- Rounding up the top five operators are Japan Airlines, All Nippon Airways, and LATAM Peru.
The Boeing 767 has been in service for over four decades, with almost 1,300 of the twinjets built. Given its age and the introduction of more efficient two-engined aircraft since then, an increasingly smaller number of airlines continue to operate the plane as a passenger aircraft. Let’s see which airlines will be flying the 767 for passenger services this year.
Over 20 operators
According to data from ch-aviation, there are over 200 passenger Boeing 767s listed as active at 26 airlines across the globe. The vast majority of 767 operations are conducted by the 767-300ER variant, followed by the longer 767-400ER (Delta and United only), then the rare ‘baby widebody’ 767-200.
Photo: ThaKlein | Shutterstock
The top five operators of the 767 this year will be:
- Delta Air Lines: Delta remains the world’s largest 767 operator, with 65 767s in its fleet. Of these, 44 are the 767-300ER and 21 are the 767-400ER. Delta had previously planned to retire its 767 fleet by 2025 but will continue flying the type well past this. The plane has a special place in the heart of Delta’s history, joining the carrier at a difficult period and helping to pull it out of its mire.
- United Airlines: Coming in second is UA, which flies 53 767s split across 37 767-300ERs and 16 767-400ERs. United will be replacing its 767 fleet with the Boeing 787 Dreamliner, recently exercising 50 more options on the twinjet.
- Japan Airlines: JAL has 27 767-300ERs in its fleet, and they are still relatively youthful with an average of around 16.5 years old. Interestingly, the carrier recently announced it is gearing up for 767 freighter operations, due to start in February.
- All Nippon Airways: The Japanese carrier has 15 passenger 767s, along with nine cargo variants. With its youngest 767 not yet 12 years old, ANA will likely continue flying the 767 for several years to come.
- LATAM Peru: The Peruvian branch of LATAM Group currently has nine active 767-300ERs. While LATAM Brasil recently retired its last passenger 767s, LATAM Peru will continue to operate passenger services with the type.
Despite the type’s relatively old age, Delta Air Lines still has dozens of Boeing 767-300ER aircraft at its disposal.

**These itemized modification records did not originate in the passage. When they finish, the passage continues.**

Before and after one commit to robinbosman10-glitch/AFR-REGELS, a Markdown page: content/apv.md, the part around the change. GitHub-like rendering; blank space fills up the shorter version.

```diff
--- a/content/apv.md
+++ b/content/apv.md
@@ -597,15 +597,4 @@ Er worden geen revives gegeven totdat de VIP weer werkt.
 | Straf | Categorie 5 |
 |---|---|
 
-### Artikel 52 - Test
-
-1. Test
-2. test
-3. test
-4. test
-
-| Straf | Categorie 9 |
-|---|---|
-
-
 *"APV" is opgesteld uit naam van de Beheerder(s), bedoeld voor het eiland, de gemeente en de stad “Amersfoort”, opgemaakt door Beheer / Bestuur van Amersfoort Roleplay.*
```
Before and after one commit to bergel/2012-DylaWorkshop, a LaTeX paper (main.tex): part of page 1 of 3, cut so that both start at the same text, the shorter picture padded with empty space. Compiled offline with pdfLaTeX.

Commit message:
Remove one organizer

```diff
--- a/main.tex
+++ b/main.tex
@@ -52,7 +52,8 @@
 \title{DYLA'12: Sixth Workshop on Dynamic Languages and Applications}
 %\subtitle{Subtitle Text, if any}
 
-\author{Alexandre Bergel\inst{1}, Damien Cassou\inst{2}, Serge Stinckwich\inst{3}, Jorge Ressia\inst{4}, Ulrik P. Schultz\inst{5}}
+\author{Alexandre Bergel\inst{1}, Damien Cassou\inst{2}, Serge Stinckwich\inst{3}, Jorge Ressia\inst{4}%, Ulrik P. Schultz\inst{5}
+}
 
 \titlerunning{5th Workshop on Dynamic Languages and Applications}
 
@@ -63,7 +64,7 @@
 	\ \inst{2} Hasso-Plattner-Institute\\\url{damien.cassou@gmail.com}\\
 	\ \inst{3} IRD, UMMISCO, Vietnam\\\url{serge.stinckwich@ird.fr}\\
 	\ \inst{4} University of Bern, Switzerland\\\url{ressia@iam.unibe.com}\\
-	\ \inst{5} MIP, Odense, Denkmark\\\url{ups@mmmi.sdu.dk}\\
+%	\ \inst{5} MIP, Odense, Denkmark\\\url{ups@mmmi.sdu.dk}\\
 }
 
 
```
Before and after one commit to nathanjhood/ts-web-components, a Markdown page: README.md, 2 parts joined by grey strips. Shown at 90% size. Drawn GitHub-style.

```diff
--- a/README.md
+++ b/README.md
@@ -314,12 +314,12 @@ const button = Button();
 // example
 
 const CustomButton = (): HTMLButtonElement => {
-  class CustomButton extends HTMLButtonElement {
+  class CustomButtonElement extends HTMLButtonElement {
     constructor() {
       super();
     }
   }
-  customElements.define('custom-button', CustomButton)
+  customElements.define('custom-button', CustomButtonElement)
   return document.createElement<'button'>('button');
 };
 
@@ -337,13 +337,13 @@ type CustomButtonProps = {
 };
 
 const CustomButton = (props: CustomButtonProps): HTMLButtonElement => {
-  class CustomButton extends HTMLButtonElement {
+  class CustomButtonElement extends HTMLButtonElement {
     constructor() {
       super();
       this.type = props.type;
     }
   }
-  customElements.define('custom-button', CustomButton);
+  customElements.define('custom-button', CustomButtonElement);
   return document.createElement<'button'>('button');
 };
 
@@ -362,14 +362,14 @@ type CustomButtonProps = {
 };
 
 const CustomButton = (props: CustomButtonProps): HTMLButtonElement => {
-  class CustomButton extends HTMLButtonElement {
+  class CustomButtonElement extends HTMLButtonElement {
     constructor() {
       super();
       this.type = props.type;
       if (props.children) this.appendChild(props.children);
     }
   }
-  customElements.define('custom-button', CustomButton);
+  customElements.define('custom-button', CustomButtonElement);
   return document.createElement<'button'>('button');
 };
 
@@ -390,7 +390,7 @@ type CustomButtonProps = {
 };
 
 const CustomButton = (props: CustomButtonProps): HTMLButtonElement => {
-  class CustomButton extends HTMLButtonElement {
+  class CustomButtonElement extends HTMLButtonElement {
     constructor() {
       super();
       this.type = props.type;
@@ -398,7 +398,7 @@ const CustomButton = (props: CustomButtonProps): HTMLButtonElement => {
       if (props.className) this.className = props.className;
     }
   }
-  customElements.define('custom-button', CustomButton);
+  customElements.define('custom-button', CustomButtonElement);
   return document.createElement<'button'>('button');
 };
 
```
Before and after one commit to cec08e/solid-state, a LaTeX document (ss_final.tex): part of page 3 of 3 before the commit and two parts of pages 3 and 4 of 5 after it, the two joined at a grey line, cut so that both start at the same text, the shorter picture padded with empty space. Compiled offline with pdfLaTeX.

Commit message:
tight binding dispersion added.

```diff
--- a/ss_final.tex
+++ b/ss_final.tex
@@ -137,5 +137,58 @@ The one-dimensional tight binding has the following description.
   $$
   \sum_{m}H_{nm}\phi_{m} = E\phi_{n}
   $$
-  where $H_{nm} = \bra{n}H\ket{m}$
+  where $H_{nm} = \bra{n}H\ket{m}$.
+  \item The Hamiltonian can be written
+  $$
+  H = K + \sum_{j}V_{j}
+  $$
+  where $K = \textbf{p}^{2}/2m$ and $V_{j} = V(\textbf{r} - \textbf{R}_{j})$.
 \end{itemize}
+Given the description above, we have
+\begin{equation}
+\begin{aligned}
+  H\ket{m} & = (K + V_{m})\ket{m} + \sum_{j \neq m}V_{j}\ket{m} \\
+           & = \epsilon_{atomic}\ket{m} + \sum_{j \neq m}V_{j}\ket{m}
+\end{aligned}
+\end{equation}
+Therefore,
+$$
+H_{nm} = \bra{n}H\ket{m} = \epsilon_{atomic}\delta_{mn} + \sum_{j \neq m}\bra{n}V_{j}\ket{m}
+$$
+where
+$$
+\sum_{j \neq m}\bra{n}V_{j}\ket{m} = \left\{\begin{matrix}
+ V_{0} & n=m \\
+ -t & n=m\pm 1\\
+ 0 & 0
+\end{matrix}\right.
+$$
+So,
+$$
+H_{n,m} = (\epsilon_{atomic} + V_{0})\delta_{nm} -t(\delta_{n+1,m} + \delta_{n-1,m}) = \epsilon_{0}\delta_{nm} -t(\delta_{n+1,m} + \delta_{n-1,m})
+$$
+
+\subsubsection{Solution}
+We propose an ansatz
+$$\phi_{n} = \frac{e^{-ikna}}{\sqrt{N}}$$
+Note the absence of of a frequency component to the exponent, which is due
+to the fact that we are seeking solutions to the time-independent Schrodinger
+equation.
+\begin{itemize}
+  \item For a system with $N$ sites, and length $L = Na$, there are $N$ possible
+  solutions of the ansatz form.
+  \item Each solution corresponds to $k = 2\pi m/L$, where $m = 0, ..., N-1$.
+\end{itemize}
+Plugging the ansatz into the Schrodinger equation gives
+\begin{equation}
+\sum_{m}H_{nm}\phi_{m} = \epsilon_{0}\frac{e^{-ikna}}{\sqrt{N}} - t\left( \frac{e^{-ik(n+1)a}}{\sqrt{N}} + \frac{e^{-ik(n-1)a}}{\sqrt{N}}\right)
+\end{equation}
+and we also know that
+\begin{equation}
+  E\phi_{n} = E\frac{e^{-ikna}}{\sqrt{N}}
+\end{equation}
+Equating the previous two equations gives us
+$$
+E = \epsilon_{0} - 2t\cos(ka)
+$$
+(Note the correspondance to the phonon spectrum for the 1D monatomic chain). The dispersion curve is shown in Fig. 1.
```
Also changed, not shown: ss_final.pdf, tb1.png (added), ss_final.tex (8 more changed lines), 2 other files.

Other notable operators of the 767 will be Air Astana, Air Do, Atlas Air, Austrian Airlines, Azur Air, Condor, Icelandair, UTair (a rare 767-200 operator) and Uzbekistan Airways. Following a Simple Flying report from last year, the most-utilized 767 still in active service continues to be one of Condor’s (registration: D-ABUC), which has racked up over 146,000 flight hours as of August 2023.
With the 767 reaching over 41 years of active service this year, it’s inevitable that airlines will start switching it out for newer-generation aircraft. Airlines now have the option to invest in other twinjets, including Boeing’s 787 Dreamliner, or perhaps the Airbus A330 or A350.
Photo: Bradley Caslin | Shutterstock
2023 saw a couple of notable examples of airlines operating the type for the final time. In November, TUI retired the UK’s last passenger 767, almost 40 years after the type first flew in the country under Britannia Airways. Later in the same month, LATAM Brasil retired the last of its passenger 767-300ER aircraft, putting an end to a 15-year spell of operations. However, the LATAM Group will still operate passenger 767s at its Peru subsidiary, and continues to utilize the 767 as a cargo plane too.
Did you fly on a Boeing 767 last year? How did you find the experience? Let us know in the comments.